In your answer, every line of the records should be written out exactly.

Dataset entries:
= = =
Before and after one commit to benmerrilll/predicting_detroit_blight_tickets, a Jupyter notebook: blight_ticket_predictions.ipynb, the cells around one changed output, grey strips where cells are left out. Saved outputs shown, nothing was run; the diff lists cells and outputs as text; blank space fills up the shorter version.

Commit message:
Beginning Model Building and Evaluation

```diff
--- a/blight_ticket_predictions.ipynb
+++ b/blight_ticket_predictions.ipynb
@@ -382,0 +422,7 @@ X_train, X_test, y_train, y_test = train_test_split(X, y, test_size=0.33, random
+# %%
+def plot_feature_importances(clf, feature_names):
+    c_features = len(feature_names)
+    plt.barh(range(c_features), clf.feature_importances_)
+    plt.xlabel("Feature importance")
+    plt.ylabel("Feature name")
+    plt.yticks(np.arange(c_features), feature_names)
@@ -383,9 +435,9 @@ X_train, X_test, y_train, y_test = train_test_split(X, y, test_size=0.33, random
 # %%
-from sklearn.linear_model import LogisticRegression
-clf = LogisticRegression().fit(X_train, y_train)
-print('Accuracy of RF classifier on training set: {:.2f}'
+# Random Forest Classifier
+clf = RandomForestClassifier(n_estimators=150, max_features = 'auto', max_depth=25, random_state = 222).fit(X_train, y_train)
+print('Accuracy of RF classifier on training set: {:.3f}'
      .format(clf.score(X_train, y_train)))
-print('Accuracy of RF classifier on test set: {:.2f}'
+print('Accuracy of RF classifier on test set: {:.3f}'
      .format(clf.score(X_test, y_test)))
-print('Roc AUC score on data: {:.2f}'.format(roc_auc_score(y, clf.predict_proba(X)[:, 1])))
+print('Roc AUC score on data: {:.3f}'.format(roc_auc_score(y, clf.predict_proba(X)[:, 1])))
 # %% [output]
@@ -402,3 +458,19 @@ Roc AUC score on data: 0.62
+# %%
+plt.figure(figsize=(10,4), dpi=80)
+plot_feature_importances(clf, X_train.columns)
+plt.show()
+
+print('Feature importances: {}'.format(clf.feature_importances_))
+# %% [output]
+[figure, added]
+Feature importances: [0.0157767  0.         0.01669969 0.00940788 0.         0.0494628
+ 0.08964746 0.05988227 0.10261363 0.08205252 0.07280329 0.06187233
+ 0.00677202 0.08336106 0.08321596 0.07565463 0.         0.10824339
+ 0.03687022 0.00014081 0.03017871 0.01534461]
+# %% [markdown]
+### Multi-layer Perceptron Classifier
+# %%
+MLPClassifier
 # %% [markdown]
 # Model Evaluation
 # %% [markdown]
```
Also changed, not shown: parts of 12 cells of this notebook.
= = =
**Task response:**
Before and after one commit to benmerrilll/predicting_detroit_blight_tickets, a Jupyter notebook: blight_ticket_predictions.ipynb, the cells around one changed output, grey strips where cells are left out. Saved outputs shown, nothing was run; the diff lists cells and outputs as text; blank space fills up the shorter version.

Commit message:
Beginning Model Building and Evaluation

```diff
--- a/blight_ticket_predictions.ipynb
+++ b/blight_ticket_predictions.ipynb
@@ -382,0 +422,7 @@ X_train, X_test, y_train, y_test = train_test_split(X, y, test_size=0.33, random
+# %%
+def plot_feature_importances(clf, feature_names):
+    c_features = len(feature_names)
+    plt.barh(range(c_features), clf.feature_importances_)
+    plt.xlabel("Feature importance")
+    plt.ylabel("Feature name")
+    plt.yticks(np.arange(c_features), feature_names)
@@ -383,9 +435,9 @@ X_train, X_test, y_train, y_test = train_test_split(X, y, test_size=0.33, random
 # %%
-from sklearn.linear_model import LogisticRegression
-clf = LogisticRegression().fit(X_train, y_train)
-print('Accuracy of RF classifier on training set: {:.2f}'
+# Random Forest Classifier
+clf = RandomForestClassifier(n_estimators=150, max_features = 'auto', max_depth=25, random_state = 222).fit(X_train, y_train)
+print('Accuracy of RF classifier on training set: {:.3f}'
      .format(clf.score(X_train, y_train)))
-print('Accuracy of RF classifier on test set: {:.2f}'
+print('Accuracy of RF classifier on test set: {:.3f}'
      .format(clf.score(X_test, y_test)))
-print('Roc AUC score on data: {:.2f}'.format(roc_auc_score(y, clf.predict_proba(X)[:, 1])))
+print('Roc AUC score on data: {:.3f}'.format(roc_auc_score(y, clf.predict_proba(X)[:, 1])))
 # %% [output]
@@ -402,3 +458,19 @@ Roc AUC score on data: 0.62
+# %%
+plt.figure(figsize=(10,4), dpi=80)
+plot_feature_importances(clf, X_train.columns)
+plt.show()
+
+print('Feature importances: {}'.format(clf.feature_importances_))
+# %% [output]
+[figure, added]
+Feature importances: [0.0157767  0.         0.01669969 0.00940788 0.         0.0494628
+ 0.08964746 0.05988227 0.10261363 0.08205252 0.07280329 0.06187233
+ 0.00677202 0.08336106 0.08321596 0.07565463 0.         0.10824339
+ 0.03687022 0.00014081 0.03017871 0.01534461]
+# %% [markdown]
+### Multi-layer Perceptron Classifier
+# %%
+MLPClassifier
 # %% [markdown]
 # Model Evaluation
 # %% [markdown]
```
Also changed, not shown: parts of 12 cells of this notebook.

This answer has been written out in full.